Urban Onion: The City of Beaverton Seeks Livable Core

The latest efforts to transform the City of Beaverton into…well, Portland, apparently shape the city into an onion, made up of distinct layers. The outer layer, formed from offices and residential developments, encloses the inner core areas of the library, transit center, Broadway, and Old Town. Under proposal is an additional outer layer, or “skin,” consisting of a “transportation loop” that would run through Hall Boulevard and Watson Avenue and feature bike facilities and wider sidewalks. The elongated North-South loop would intersect with a number of pedestrian paths running East-West, forming the backbone of the downtown.

At the heart of Beaverton’s supposed development problem is that the city doesn't have enough of an "urban feel," consisting too much of suburban office parks and corporate campuses.

Dampening the development fever of city planners and developers is the rising cost of asphalt and steel — rising in part because of President Trump’s tariffs.

Add to these new plans Beaverton's future arts center — the Patricia Reser Center for the Arts (in The Round —  SW Hall and Watson), which was financed partially by a $13 million dollar donation to the Beaverton Arts Foundation by Pat Reser (through the Reser Family Foundation) — and the city could be entirely transformed. As currently planned, the Patricia Reser Center for the Arts will include a 550-seat theater, classrooms, meeting and conference rooms, a rehearsal and workshop space, an art gallery, an outdoor plaza, a café, a lobby, and informal gathering areas.

The design process is currently underway, and both construction and funding timelines anticipate groundbreaking at the end of 2019 with a grand opening in early spring 2021. It looks like it will be a beautiful space. Design photos can be seen here.

My hope is that with its sights on trendy urban housing, a livelier retail scene, and increased alternative methods and routes of transportation, the city doesn’t lose sight of the wildlife within its bounds, which make the city a special place to live. I regularly encounter deer, rabbits, turtles, a variety of bird species, and other wildlife on my walks. I might be walking among corporate campuses, but they are still green and full of trees and surrounded by the city’s wetlands, parks, and green corridors (as pictured above). The City of Beaverton prides itself on having a park within half a mile of every home, and the Tualatin Park & Recreation District manages the city’s more than 100 parks.
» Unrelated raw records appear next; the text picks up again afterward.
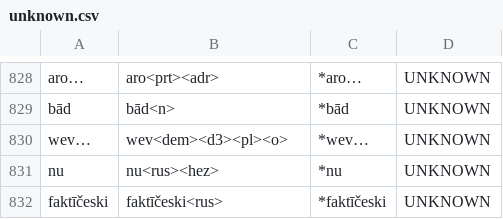
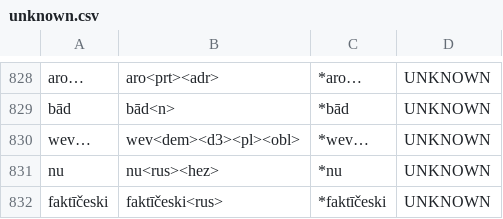
Before and after one commit to afmigoo/shughni_morphology, a CSV file: scripts/accuracy/results/total/unknown.csv, drawn as a sheet; only a part is shown, gaps mark what is left out; the diff covers the shown part only.

```diff
--- a/scripts/accuracy/results/total/unknown.csv
+++ b/scripts/accuracy/results/total/unknown.csv
@@ -829,3 +829,3 @@ aro…,aro<prt><adr>,*aro…,UNKNOWN
 bād,bād<n>,*bād,UNKNOWN
-wev…,wev<dem><d3><pl><o>,*wev…,UNKNOWN
+wev…,wev<dem><d3><pl><obl>,*wev…,UNKNOWN
 nu,nu<rus><hez>,*nu,UNKNOWN
```
Also changed, not shown: 12 edited cells elsewhere in this file, scripts/accuracy/results/total/exact_match.csv, scripts/accuracy/results/total/stem_match.csv, 7 other files.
As cities gobble up more and more of the country’s and the world’s green spaces, it is important to also usher in an era of non-development, a purposeful leaving-alone. Me, I’d rather watch an egret catch a frog than walk by a new trendy coffee shop any day of the week!